Exercise instructions
Only the text is wanted; write out each record below exactly and exclude all pictures.

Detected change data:
Start of Block

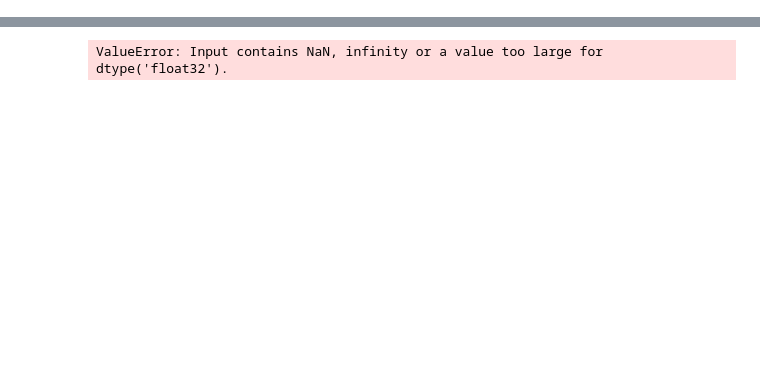
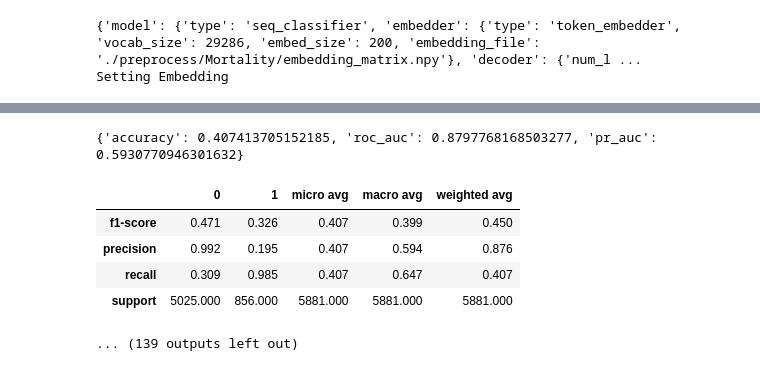
Before and after one commit to successar/PatientVec, a Jupyter notebook: Untitled.ipynb, the cells around one changed output, grey strips where cells are left out. Drawn from its saved outputs; the diff is of its cells as text; code cells hidden in the pictures; blank space fills up the shorter version.

```diff
--- a/Untitled.ipynb
+++ b/Untitled.ipynb
@@ -1,4 +1,4 @@
 # %%
 %run "Discovery Experiments"/run_models.py --dataset mortality_30day --data_dir="." \
-    --exp_types hierarchical --display --output_dir "outputs/" --structured
+    --exp_types vanilla --display --output_dir "outputs/" --structured
 # %% [output]
@@ -31,4 +30,12 @@ Setting Embedding
+{'model': {'type': 'seq_classifier', 'embedder': {'type': 'token_embedder', 'vocab_size': 29286, 'embed_size': 200, 'embedding_file': './preprocess/Mortality/embedding_matrix.npy'}, 'decoder': {'num_l ...
+Setting Embedding
 [interactive output not drawn]
 [interactive output not drawn]
 [interactive output not drawn]
-ValueError: Input contains NaN, infinity or a value too large for dtype('float32').
+{'accuracy': 0.407413705152185, 'roc_auc': 0.8797768168503277, 'pr_auc': 0.5930770946301632}
+|  | 0 | 1 | micro avg | macro avg | weighted avg |
+| f1-score | 0.471 | 0.326 | 0.407 | 0.399 | 0.450 |
+| precision | 0.992 | 0.195 | 0.407 | 0.594 | 0.876 |
+| recall | 0.309 | 0.985 | 0.407 | 0.647 | 0.407 |
+| support | 5025.000 | 856.000 | 5881.000 | 5881.000 | 5881.000 |
+... (139 outputs left out)
```
Also changed, not shown: parts of 1 cell of this notebook, 5 other files.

End of Block

Output for this exercise
Before and after one commit to successar/PatientVec, a Jupyter notebook: Untitled.ipynb, the cells around one changed output, grey strips where cells are left out. Drawn from its saved outputs; the diff is of its cells as text; code cells hidden in the pictures; blank space fills up the shorter version.

```diff
--- a/Untitled.ipynb
+++ b/Untitled.ipynb
@@ -1,4 +1,4 @@
 # %%
 %run "Discovery Experiments"/run_models.py --dataset mortality_30day --data_dir="." \
-    --exp_types hierarchical --display --output_dir "outputs/" --structured
+    --exp_types vanilla --display --output_dir "outputs/" --structured
 # %% [output]
@@ -31,4 +30,12 @@ Setting Embedding
+{'model': {'type': 'seq_classifier', 'embedder': {'type': 'token_embedder', 'vocab_size': 29286, 'embed_size': 200, 'embedding_file': './preprocess/Mortality/embedding_matrix.npy'}, 'decoder': {'num_l ...
+Setting Embedding
 [interactive output not drawn]
 [interactive output not drawn]
 [interactive output not drawn]
-ValueError: Input contains NaN, infinity or a value too large for dtype('float32').
+{'accuracy': 0.407413705152185, 'roc_auc': 0.8797768168503277, 'pr_auc': 0.5930770946301632}
+|  | 0 | 1 | micro avg | macro avg | weighted avg |
+| f1-score | 0.471 | 0.326 | 0.407 | 0.399 | 0.450 |
+| precision | 0.992 | 0.195 | 0.407 | 0.594 | 0.876 |
+| recall | 0.309 | 0.985 | 0.407 | 0.647 | 0.407 |
+| support | 5025.000 | 856.000 | 5881.000 | 5881.000 | 5881.000 |
+... (139 outputs left out)
```
Also changed, not shown: parts of 1 cell of this notebook, 5 other files.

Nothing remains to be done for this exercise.